EXERCISE INSTRUCTIONS: Every record should be copied exactly, and the images omitted.
*** SOURCE DATA ***
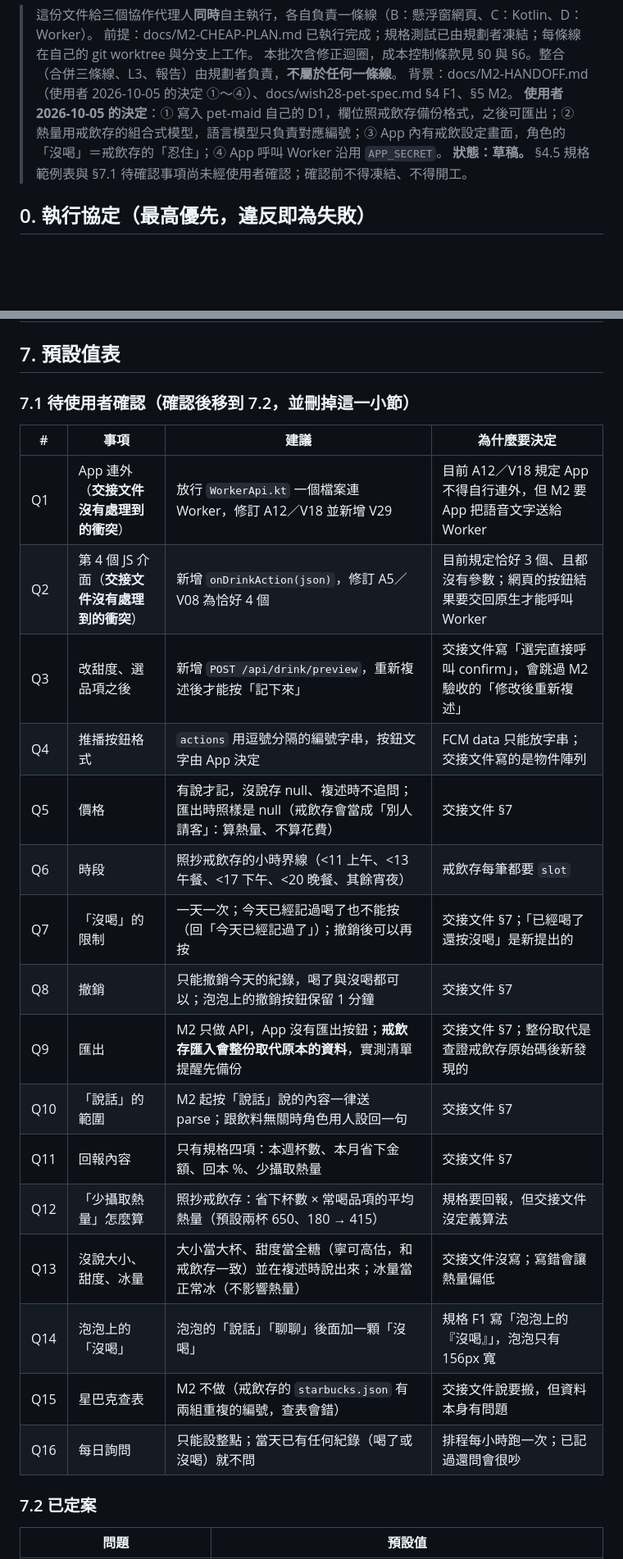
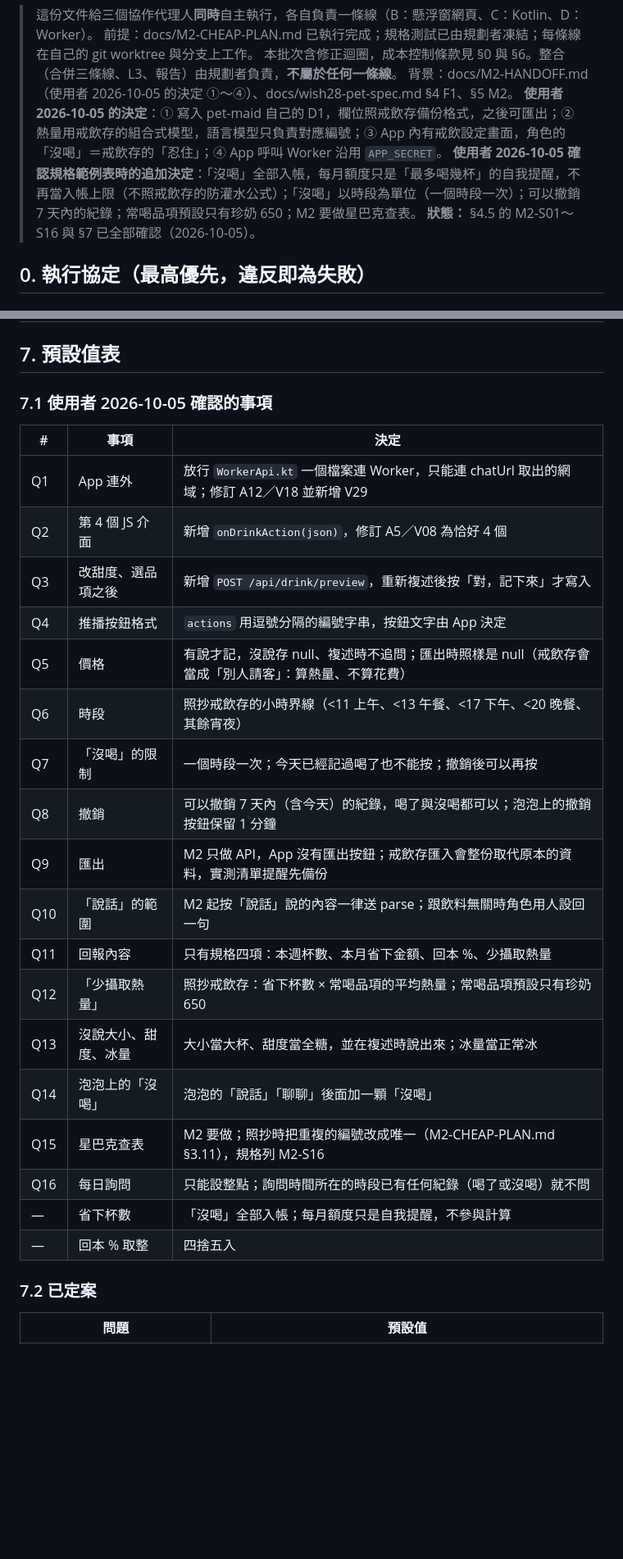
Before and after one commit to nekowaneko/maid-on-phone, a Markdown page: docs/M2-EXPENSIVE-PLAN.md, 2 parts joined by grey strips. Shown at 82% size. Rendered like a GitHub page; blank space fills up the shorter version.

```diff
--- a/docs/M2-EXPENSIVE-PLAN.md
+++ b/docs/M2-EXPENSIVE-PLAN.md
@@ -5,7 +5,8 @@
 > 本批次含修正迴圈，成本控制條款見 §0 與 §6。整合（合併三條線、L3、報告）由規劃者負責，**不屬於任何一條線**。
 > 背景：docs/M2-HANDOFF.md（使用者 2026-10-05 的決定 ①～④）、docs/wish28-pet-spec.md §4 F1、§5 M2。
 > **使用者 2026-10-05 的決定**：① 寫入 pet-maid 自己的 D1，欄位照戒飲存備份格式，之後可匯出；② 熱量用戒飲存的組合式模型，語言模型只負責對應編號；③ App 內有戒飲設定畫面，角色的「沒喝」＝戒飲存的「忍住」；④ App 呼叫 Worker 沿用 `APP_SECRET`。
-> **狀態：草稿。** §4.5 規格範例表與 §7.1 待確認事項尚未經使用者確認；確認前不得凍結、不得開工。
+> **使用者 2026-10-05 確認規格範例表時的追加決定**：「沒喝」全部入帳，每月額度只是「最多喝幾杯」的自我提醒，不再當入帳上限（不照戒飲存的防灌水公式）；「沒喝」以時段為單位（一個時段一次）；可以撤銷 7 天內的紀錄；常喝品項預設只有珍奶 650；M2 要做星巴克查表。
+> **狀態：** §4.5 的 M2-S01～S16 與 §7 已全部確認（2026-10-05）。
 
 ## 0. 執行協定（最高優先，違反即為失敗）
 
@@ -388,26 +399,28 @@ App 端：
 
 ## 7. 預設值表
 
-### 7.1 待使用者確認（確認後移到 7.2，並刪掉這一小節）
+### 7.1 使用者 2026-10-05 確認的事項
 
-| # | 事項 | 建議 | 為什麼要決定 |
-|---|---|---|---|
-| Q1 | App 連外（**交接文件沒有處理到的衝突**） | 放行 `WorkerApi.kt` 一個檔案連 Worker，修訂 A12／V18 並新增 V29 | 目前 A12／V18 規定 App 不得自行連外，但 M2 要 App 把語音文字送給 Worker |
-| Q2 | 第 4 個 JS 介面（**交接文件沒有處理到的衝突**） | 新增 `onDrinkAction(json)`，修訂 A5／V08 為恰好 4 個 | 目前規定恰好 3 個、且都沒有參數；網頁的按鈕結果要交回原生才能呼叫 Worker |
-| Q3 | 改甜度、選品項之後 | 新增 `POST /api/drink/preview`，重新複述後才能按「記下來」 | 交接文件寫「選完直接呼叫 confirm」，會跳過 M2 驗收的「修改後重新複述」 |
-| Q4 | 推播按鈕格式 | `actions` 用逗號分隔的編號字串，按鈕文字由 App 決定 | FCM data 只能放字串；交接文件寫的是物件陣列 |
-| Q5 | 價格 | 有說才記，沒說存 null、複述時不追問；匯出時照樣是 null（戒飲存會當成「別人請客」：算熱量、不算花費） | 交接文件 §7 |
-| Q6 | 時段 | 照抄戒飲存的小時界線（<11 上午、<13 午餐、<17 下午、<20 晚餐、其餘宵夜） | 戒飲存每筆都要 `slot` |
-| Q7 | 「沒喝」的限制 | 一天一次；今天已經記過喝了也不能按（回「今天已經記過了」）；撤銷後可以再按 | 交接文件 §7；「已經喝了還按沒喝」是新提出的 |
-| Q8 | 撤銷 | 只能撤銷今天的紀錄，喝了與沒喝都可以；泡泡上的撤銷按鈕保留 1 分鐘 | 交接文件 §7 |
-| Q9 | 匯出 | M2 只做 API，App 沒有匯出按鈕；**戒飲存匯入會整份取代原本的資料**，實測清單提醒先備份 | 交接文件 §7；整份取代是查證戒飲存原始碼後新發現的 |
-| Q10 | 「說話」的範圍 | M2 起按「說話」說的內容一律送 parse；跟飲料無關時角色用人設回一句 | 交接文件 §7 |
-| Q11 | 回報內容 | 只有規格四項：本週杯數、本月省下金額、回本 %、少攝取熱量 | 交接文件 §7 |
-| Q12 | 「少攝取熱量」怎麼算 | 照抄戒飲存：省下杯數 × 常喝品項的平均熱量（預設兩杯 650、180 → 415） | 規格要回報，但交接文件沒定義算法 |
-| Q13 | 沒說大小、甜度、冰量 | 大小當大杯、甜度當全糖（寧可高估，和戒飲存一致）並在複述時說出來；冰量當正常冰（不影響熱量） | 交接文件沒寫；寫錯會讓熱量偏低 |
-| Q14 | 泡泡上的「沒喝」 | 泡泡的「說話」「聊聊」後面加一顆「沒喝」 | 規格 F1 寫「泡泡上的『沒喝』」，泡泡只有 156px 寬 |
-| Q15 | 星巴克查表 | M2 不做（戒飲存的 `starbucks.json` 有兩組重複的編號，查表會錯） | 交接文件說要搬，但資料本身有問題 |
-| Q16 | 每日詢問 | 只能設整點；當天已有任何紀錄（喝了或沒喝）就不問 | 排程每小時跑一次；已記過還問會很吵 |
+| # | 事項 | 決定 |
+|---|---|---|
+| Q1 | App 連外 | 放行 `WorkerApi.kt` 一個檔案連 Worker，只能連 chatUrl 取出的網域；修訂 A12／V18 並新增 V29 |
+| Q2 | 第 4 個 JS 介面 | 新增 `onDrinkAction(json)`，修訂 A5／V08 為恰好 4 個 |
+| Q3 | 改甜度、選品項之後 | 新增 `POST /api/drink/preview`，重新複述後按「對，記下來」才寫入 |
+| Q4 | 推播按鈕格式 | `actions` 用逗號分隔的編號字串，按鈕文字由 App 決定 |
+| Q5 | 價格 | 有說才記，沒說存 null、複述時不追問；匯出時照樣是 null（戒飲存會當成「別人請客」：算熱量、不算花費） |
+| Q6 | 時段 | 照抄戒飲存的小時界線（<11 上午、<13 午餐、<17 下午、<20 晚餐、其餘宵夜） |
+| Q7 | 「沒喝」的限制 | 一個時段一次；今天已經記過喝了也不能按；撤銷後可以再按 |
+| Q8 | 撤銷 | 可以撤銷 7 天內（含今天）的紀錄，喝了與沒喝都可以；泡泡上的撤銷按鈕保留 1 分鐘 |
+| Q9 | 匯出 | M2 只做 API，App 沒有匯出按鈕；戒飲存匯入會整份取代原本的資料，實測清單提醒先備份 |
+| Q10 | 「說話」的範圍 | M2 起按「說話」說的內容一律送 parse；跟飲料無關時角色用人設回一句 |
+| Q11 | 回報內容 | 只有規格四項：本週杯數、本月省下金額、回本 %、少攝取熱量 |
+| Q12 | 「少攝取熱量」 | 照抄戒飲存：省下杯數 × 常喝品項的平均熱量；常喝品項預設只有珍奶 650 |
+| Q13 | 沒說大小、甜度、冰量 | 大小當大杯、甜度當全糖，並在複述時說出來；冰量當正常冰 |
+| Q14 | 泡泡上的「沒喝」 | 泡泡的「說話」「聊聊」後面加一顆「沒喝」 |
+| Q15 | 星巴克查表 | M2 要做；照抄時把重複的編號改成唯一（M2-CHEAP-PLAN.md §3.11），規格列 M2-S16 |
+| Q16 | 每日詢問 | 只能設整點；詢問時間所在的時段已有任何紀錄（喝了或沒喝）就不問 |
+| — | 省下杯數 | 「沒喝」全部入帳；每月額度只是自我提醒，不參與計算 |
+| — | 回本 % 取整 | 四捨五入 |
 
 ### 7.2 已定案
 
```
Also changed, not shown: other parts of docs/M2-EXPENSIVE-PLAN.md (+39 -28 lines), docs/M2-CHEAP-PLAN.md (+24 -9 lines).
*** End of SOURCE DATA ***
EXPECTED ANSWER:
Before and after one commit to nekowaneko/maid-on-phone, a Markdown page: docs/M2-EXPENSIVE-PLAN.md, 2 parts joined by grey strips. Shown at 82% size. Rendered like a GitHub page; blank space fills up the shorter version.

```diff
--- a/docs/M2-EXPENSIVE-PLAN.md
+++ b/docs/M2-EXPENSIVE-PLAN.md
@@ -5,7 +5,8 @@
 > 本批次含修正迴圈，成本控制條款見 §0 與 §6。整合（合併三條線、L3、報告）由規劃者負責，**不屬於任何一條線**。
 > 背景：docs/M2-HANDOFF.md（使用者 2026-10-05 的決定 ①～④）、docs/wish28-pet-spec.md §4 F1、§5 M2。
 > **使用者 2026-10-05 的決定**：① 寫入 pet-maid 自己的 D1，欄位照戒飲存備份格式，之後可匯出；② 熱量用戒飲存的組合式模型，語言模型只負責對應編號；③ App 內有戒飲設定畫面，角色的「沒喝」＝戒飲存的「忍住」；④ App 呼叫 Worker 沿用 `APP_SECRET`。
-> **狀態：草稿。** §4.5 規格範例表與 §7.1 待確認事項尚未經使用者確認；確認前不得凍結、不得開工。
+> **使用者 2026-10-05 確認規格範例表時的追加決定**：「沒喝」全部入帳，每月額度只是「最多喝幾杯」的自我提醒，不再當入帳上限（不照戒飲存的防灌水公式）；「沒喝」以時段為單位（一個時段一次）；可以撤銷 7 天內的紀錄；常喝品項預設只有珍奶 650；M2 要做星巴克查表。
+> **狀態：** §4.5 的 M2-S01～S16 與 §7 已全部確認（2026-10-05）。
 
 ## 0. 執行協定（最高優先，違反即為失敗）
 
@@ -388,26 +399,28 @@ App 端：
 
 ## 7. 預設值表
 
-### 7.1 待使用者確認（確認後移到 7.2，並刪掉這一小節）
+### 7.1 使用者 2026-10-05 確認的事項
 
-| # | 事項 | 建議 | 為什麼要決定 |
-|---|---|---|---|
-| Q1 | App 連外（**交接文件沒有處理到的衝突**） | 放行 `WorkerApi.kt` 一個檔案連 Worker，修訂 A12／V18 並新增 V29 | 目前 A12／V18 規定 App 不得自行連外，但 M2 要 App 把語音文字送給 Worker |
-| Q2 | 第 4 個 JS 介面（**交接文件沒有處理到的衝突**） | 新增 `onDrinkAction(json)`，修訂 A5／V08 為恰好 4 個 | 目前規定恰好 3 個、且都沒有參數；網頁的按鈕結果要交回原生才能呼叫 Worker |
-| Q3 | 改甜度、選品項之後 | 新增 `POST /api/drink/preview`，重新複述後才能按「記下來」 | 交接文件寫「選完直接呼叫 confirm」，會跳過 M2 驗收的「修改後重新複述」 |
-| Q4 | 推播按鈕格式 | `actions` 用逗號分隔的編號字串，按鈕文字由 App 決定 | FCM data 只能放字串；交接文件寫的是物件陣列 |
-| Q5 | 價格 | 有說才記，沒說存 null、複述時不追問；匯出時照樣是 null（戒飲存會當成「別人請客」：算熱量、不算花費） | 交接文件 §7 |
-| Q6 | 時段 | 照抄戒飲存的小時界線（<11 上午、<13 午餐、<17 下午、<20 晚餐、其餘宵夜） | 戒飲存每筆都要 `slot` |
-| Q7 | 「沒喝」的限制 | 一天一次；今天已經記過喝了也不能按（回「今天已經記過了」）；撤銷後可以再按 | 交接文件 §7；「已經喝了還按沒喝」是新提出的 |
-| Q8 | 撤銷 | 只能撤銷今天的紀錄，喝了與沒喝都可以；泡泡上的撤銷按鈕保留 1 分鐘 | 交接文件 §7 |
-| Q9 | 匯出 | M2 只做 API，App 沒有匯出按鈕；**戒飲存匯入會整份取代原本的資料**，實測清單提醒先備份 | 交接文件 §7；整份取代是查證戒飲存原始碼後新發現的 |
-| Q10 | 「說話」的範圍 | M2 起按「說話」說的內容一律送 parse；跟飲料無關時角色用人設回一句 | 交接文件 §7 |
-| Q11 | 回報內容 | 只有規格四項：本週杯數、本月省下金額、回本 %、少攝取熱量 | 交接文件 §7 |
-| Q12 | 「少攝取熱量」怎麼算 | 照抄戒飲存：省下杯數 × 常喝品項的平均熱量（預設兩杯 650、180 → 415） | 規格要回報，但交接文件沒定義算法 |
-| Q13 | 沒說大小、甜度、冰量 | 大小當大杯、甜度當全糖（寧可高估，和戒飲存一致）並在複述時說出來；冰量當正常冰（不影響熱量） | 交接文件沒寫；寫錯會讓熱量偏低 |
-| Q14 | 泡泡上的「沒喝」 | 泡泡的「說話」「聊聊」後面加一顆「沒喝」 | 規格 F1 寫「泡泡上的『沒喝』」，泡泡只有 156px 寬 |
-| Q15 | 星巴克查表 | M2 不做（戒飲存的 `starbucks.json` 有兩組重複的編號，查表會錯） | 交接文件說要搬，但資料本身有問題 |
-| Q16 | 每日詢問 | 只能設整點；當天已有任何紀錄（喝了或沒喝）就不問 | 排程每小時跑一次；已記過還問會很吵 |
+| # | 事項 | 決定 |
+|---|---|---|
+| Q1 | App 連外 | 放行 `WorkerApi.kt` 一個檔案連 Worker，只能連 chatUrl 取出的網域；修訂 A12／V18 並新增 V29 |
+| Q2 | 第 4 個 JS 介面 | 新增 `onDrinkAction(json)`，修訂 A5／V08 為恰好 4 個 |
+| Q3 | 改甜度、選品項之後 | 新增 `POST /api/drink/preview`，重新複述後按「對，記下來」才寫入 |
+| Q4 | 推播按鈕格式 | `actions` 用逗號分隔的編號字串，按鈕文字由 App 決定 |
+| Q5 | 價格 | 有說才記，沒說存 null、複述時不追問；匯出時照樣是 null（戒飲存會當成「別人請客」：算熱量、不算花費） |
+| Q6 | 時段 | 照抄戒飲存的小時界線（<11 上午、<13 午餐、<17 下午、<20 晚餐、其餘宵夜） |
+| Q7 | 「沒喝」的限制 | 一個時段一次；今天已經記過喝了也不能按；撤銷後可以再按 |
+| Q8 | 撤銷 | 可以撤銷 7 天內（含今天）的紀錄，喝了與沒喝都可以；泡泡上的撤銷按鈕保留 1 分鐘 |
+| Q9 | 匯出 | M2 只做 API，App 沒有匯出按鈕；戒飲存匯入會整份取代原本的資料，實測清單提醒先備份 |
+| Q10 | 「說話」的範圍 | M2 起按「說話」說的內容一律送 parse；跟飲料無關時角色用人設回一句 |
+| Q11 | 回報內容 | 只有規格四項：本週杯數、本月省下金額、回本 %、少攝取熱量 |
+| Q12 | 「少攝取熱量」 | 照抄戒飲存：省下杯數 × 常喝品項的平均熱量；常喝品項預設只有珍奶 650 |
+| Q13 | 沒說大小、甜度、冰量 | 大小當大杯、甜度當全糖，並在複述時說出來；冰量當正常冰 |
+| Q14 | 泡泡上的「沒喝」 | 泡泡的「說話」「聊聊」後面加一顆「沒喝」 |
+| Q15 | 星巴克查表 | M2 要做；照抄時把重複的編號改成唯一（M2-CHEAP-PLAN.md §3.11），規格列 M2-S16 |
+| Q16 | 每日詢問 | 只能設整點；詢問時間所在的時段已有任何紀錄（喝了或沒喝）就不問 |
+| — | 省下杯數 | 「沒喝」全部入帳；每月額度只是自我提醒，不參與計算 |
+| — | 回本 % 取整 | 四捨五入 |
 
 ### 7.2 已定案
 
```
Also changed, not shown: other parts of docs/M2-EXPENSIVE-PLAN.md (+39 -28 lines), docs/M2-CHEAP-PLAN.md (+24 -9 lines).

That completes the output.